Rio feels like one of the South American travelogue films that Disney made in the 1940s with the likes of Saludos Amigos (1942) and The Three Caballeros (1944). South American audiences apparently made up one of the largest world consumers of Disneys animated films and these were portmanteau works that were directly pitched to these audiences. Rio is also about Blue Skys principal director Carlos Saldanha (who was born in Brazil) returning to celebrate his roots, although even here there is the feel of Blue Sky essentially making an animated travelogue and pitching everything around the tourist aspects of Brazil.
Rio has a storyline that Disney managed to wheel out for a number of their animated films that of the pampered pet who is abruptly dragged out of their world of privilege and thrust into the raw and ready environment of the outside world along with a streetwise companion. We saw variation of this in Disney films such as Lady and the Tramp (1955), The Aristo Cats (1970), Oliver & Company (1988) and Bolt (2008), and other works like Flushed Away (2006), even the live-action Beverly Hills Chihuahua (2008), which has a number of nominal similarities to Rio. Not too surprisingly, Rio plays this arc entirely by cliche, except perhaps to reverse the sexual roles and have it the male rather than usually the female that is the pampered pet that is thrown into the wild.
The failing of Blue Skys films is that they are pitched too much to the easy sell elements comedy set-pieces and cute anthropomorphic characters, areas usually aimed at the single digit age group demographic. Rio often seems driven by a series of slapstick set-pieces Blu and Jewel escaping from the cage amid great chaos that accidentally cuts power to all of the city; they diving off a cliff and landing on a hang glider, bouncing between other gliders and careening across a beach; the various motorcycle rides that Linda and Tulio take; the climactic chase through the carnival and race to get aboard the departing plane. These are all generic, although delivered with an undeniable energy. If nothing else, Carlos Saldanha keeps the film going with a vibrant colour palette and a busy range of incident with things constantly happening in the frame. The loveliest scene, the one that stands out from the otherwise generic slapstick, is the one where Blu and Jewel ride on the front of a streetcar and the other supporting animals play romantic music and even arrange a rain of blossoms for them.

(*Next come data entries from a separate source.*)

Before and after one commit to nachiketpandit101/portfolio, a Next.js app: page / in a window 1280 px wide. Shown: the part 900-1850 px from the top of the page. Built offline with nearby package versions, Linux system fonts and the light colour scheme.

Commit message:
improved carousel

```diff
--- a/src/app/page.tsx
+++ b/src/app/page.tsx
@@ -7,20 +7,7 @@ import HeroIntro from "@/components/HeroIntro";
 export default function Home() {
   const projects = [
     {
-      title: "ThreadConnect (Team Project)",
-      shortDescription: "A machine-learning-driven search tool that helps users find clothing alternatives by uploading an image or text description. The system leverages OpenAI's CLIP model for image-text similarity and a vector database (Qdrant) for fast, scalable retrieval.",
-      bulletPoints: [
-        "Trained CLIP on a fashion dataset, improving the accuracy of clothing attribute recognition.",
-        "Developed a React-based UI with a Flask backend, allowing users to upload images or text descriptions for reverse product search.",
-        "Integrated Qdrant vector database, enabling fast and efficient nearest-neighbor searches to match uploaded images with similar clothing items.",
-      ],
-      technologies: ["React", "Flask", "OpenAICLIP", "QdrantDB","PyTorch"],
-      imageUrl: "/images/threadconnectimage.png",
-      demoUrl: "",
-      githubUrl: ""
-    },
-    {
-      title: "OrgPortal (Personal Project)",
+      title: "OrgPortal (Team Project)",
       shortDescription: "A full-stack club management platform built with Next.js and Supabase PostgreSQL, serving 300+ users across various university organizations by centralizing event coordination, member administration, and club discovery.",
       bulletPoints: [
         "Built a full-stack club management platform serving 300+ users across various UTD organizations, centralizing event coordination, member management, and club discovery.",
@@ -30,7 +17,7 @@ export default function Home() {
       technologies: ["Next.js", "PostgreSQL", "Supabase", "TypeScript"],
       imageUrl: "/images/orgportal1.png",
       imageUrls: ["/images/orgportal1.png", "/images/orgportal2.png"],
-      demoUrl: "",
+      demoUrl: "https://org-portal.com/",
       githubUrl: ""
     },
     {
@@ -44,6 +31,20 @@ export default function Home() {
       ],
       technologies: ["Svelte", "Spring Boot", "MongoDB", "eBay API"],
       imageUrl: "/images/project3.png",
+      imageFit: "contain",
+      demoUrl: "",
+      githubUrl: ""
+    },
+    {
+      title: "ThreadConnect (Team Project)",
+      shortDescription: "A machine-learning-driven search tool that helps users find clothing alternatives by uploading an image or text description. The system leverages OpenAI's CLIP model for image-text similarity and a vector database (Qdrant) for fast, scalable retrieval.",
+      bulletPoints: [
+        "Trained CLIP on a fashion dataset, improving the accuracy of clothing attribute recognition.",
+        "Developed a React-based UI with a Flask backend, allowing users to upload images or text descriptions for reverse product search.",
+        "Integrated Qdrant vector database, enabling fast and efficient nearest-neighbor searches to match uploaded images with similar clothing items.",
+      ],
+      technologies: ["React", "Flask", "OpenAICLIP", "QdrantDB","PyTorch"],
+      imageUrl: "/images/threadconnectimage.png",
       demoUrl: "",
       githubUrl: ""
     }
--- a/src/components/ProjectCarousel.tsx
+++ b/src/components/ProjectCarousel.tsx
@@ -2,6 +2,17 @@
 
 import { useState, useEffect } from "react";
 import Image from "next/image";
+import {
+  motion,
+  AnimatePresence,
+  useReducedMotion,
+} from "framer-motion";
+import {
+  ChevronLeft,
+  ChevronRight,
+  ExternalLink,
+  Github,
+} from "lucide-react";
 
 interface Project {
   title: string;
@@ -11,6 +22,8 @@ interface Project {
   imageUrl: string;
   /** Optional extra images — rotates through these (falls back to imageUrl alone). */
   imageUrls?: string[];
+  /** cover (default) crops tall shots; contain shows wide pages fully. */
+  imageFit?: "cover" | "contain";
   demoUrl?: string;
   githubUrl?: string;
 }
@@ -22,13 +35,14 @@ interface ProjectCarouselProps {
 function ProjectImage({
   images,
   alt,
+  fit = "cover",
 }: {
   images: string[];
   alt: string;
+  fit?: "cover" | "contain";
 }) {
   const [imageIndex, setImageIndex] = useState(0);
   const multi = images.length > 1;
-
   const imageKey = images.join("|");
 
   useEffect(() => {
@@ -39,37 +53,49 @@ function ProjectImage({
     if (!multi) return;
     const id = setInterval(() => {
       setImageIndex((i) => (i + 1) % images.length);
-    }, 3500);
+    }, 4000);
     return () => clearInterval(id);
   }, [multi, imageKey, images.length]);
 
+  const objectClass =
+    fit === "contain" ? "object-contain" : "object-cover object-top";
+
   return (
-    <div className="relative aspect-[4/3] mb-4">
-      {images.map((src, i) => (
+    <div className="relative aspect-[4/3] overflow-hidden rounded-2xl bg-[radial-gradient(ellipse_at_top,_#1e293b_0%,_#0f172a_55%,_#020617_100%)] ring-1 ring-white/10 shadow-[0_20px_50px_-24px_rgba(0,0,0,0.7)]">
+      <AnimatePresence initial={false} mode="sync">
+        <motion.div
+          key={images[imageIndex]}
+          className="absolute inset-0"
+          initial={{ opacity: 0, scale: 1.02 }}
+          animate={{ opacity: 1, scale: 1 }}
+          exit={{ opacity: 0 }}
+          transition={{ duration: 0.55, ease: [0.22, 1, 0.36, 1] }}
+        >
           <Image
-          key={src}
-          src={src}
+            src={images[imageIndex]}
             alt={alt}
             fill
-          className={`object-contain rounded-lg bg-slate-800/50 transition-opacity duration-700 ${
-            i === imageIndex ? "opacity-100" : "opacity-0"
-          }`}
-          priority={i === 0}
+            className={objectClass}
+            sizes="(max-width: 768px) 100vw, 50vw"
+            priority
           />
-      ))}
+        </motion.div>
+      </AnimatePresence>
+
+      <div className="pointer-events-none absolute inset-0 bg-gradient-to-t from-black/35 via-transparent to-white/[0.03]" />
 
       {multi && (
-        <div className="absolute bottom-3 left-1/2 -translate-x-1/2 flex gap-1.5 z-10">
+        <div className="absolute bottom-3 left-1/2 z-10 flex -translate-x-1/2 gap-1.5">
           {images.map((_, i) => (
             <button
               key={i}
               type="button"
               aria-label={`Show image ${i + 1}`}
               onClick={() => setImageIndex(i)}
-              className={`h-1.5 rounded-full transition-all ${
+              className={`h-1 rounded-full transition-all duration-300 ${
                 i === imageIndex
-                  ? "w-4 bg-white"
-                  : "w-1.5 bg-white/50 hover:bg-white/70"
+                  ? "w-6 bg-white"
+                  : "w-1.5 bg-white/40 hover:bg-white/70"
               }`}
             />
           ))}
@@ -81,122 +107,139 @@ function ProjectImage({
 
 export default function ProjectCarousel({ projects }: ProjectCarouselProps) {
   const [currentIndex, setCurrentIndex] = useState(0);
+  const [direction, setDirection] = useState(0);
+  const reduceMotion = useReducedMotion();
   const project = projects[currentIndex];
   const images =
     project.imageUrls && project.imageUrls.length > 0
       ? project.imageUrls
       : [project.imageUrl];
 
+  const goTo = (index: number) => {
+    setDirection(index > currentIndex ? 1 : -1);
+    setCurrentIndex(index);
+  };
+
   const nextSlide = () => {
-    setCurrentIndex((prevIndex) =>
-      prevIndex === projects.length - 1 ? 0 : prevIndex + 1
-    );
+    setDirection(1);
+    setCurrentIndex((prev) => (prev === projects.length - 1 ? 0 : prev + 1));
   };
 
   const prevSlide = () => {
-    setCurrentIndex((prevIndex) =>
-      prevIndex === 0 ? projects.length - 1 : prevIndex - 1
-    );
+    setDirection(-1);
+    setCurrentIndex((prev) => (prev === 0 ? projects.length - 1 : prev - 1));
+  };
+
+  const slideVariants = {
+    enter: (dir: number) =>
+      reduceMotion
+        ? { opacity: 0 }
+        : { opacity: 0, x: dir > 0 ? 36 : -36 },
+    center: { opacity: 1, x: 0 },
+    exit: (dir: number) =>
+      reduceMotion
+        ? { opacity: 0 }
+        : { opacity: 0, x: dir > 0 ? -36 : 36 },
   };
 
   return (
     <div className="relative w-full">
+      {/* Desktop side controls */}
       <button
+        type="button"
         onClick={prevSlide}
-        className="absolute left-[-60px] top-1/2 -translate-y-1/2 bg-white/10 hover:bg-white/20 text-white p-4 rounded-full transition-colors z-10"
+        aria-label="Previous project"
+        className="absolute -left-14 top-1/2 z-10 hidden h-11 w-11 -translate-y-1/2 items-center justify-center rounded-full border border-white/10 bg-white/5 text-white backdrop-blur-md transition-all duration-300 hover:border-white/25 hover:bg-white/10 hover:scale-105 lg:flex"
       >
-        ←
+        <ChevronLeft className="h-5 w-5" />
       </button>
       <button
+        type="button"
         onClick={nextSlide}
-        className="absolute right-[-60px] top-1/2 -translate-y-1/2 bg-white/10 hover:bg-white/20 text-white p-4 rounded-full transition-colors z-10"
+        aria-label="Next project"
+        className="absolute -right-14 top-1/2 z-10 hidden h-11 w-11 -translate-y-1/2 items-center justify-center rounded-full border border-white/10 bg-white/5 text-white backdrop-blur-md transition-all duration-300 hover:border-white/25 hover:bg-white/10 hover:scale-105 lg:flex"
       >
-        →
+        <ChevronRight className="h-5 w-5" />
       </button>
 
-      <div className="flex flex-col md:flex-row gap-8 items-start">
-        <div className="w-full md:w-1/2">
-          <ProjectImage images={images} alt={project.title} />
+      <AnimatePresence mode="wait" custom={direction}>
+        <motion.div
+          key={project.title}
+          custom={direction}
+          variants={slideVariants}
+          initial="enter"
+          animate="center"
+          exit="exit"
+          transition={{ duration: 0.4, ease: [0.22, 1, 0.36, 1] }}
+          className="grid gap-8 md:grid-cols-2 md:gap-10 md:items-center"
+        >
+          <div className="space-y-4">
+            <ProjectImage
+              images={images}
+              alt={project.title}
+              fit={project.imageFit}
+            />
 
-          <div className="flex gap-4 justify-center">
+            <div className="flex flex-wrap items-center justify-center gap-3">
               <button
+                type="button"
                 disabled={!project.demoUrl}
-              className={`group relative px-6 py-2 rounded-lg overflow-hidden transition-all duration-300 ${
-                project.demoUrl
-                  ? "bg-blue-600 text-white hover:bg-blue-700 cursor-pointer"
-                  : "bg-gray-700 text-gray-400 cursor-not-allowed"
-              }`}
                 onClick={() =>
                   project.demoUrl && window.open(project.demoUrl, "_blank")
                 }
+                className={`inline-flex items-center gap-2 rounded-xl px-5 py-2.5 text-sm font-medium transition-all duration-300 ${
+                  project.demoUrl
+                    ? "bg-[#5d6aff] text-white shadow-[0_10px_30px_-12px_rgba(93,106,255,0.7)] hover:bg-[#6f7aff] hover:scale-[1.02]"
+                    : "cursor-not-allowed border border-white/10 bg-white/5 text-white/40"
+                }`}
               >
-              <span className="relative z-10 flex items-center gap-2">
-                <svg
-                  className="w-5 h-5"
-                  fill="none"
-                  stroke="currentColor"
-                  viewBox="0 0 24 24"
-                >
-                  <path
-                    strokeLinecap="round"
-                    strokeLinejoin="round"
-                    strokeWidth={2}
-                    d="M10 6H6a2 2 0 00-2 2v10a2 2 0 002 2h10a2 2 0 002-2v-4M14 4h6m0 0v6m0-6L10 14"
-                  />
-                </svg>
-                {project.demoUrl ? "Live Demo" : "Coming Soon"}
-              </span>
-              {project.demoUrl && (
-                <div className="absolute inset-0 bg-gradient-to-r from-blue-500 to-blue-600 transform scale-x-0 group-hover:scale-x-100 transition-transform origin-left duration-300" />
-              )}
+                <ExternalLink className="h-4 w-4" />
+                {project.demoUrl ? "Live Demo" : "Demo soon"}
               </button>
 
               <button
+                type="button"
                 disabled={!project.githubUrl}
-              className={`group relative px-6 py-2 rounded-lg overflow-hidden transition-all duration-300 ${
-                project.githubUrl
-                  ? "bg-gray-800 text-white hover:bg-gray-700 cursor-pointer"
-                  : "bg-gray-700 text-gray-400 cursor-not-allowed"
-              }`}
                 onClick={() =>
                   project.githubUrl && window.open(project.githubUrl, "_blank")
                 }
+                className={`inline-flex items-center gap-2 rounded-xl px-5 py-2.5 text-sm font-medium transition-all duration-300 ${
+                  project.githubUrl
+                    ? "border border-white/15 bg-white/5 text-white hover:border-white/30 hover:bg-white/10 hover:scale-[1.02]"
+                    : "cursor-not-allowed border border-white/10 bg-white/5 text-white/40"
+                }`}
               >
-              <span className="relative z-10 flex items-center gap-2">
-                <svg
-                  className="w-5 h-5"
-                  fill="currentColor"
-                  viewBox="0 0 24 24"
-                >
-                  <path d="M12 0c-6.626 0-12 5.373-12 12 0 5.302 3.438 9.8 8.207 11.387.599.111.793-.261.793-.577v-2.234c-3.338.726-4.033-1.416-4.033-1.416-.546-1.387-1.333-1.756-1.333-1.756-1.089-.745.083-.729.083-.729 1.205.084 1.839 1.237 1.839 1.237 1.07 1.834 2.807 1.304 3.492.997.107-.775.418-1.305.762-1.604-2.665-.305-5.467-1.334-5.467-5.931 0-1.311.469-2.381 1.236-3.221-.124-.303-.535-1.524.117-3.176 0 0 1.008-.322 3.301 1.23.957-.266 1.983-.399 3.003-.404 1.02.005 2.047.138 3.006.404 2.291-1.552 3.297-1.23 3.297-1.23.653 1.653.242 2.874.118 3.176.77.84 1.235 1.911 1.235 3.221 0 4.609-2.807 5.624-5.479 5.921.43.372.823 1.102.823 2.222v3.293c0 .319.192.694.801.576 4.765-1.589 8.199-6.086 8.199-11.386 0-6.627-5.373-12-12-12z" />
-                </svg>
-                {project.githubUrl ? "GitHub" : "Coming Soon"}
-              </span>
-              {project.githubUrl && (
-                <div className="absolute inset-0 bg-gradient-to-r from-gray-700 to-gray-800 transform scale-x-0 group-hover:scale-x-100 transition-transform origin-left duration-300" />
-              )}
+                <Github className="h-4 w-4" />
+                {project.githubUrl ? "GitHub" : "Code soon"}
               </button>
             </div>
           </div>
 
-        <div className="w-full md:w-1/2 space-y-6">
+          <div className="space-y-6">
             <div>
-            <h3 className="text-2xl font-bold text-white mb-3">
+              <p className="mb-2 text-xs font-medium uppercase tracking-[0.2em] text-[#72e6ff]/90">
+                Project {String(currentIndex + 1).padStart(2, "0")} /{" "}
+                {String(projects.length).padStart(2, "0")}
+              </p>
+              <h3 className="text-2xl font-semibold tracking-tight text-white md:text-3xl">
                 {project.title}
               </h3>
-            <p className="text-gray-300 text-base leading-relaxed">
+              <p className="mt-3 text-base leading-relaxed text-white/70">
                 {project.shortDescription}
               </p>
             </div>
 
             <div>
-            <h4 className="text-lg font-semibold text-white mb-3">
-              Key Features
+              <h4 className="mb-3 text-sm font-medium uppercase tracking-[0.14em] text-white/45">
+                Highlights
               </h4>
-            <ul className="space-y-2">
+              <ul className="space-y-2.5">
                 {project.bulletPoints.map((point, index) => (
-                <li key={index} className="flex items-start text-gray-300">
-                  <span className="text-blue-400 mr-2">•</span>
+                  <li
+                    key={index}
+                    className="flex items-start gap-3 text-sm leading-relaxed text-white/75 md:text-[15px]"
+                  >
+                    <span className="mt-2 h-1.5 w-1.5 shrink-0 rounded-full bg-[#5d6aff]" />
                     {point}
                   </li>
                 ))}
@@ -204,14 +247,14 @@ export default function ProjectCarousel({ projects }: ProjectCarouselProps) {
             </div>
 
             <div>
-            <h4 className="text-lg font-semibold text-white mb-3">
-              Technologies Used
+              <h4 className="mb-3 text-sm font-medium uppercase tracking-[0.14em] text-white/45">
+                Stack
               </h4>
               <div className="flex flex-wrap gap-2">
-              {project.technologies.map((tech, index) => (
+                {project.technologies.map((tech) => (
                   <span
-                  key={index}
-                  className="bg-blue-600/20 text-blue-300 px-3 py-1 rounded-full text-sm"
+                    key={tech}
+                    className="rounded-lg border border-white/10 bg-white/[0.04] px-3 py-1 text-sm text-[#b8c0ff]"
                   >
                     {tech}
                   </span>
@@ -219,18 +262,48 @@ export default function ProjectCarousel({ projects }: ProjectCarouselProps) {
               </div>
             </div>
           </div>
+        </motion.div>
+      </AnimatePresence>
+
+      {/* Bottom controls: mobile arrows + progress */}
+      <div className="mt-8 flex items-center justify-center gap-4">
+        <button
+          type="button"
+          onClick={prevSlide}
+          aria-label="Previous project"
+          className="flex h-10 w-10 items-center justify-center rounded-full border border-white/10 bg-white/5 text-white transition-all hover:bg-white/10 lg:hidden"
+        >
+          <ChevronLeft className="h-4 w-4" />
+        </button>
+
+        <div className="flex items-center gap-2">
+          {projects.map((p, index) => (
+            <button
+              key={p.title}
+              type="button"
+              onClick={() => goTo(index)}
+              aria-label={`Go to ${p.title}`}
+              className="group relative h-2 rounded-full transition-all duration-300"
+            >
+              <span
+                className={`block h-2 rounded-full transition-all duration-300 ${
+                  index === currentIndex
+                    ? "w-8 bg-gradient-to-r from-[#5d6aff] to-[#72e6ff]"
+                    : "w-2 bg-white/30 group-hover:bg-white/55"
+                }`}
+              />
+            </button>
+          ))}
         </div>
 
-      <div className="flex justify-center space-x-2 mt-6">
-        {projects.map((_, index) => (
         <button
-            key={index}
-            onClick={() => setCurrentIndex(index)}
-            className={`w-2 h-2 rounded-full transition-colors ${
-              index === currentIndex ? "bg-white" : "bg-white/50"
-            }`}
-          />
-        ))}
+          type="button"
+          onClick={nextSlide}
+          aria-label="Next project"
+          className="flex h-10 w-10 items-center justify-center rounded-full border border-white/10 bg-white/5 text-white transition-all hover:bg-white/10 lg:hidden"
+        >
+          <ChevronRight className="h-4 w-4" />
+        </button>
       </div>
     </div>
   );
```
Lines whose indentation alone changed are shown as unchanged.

Blue Sky, Carlos Saldanha and most of the same voice cast reunited for Rio 2 (2014).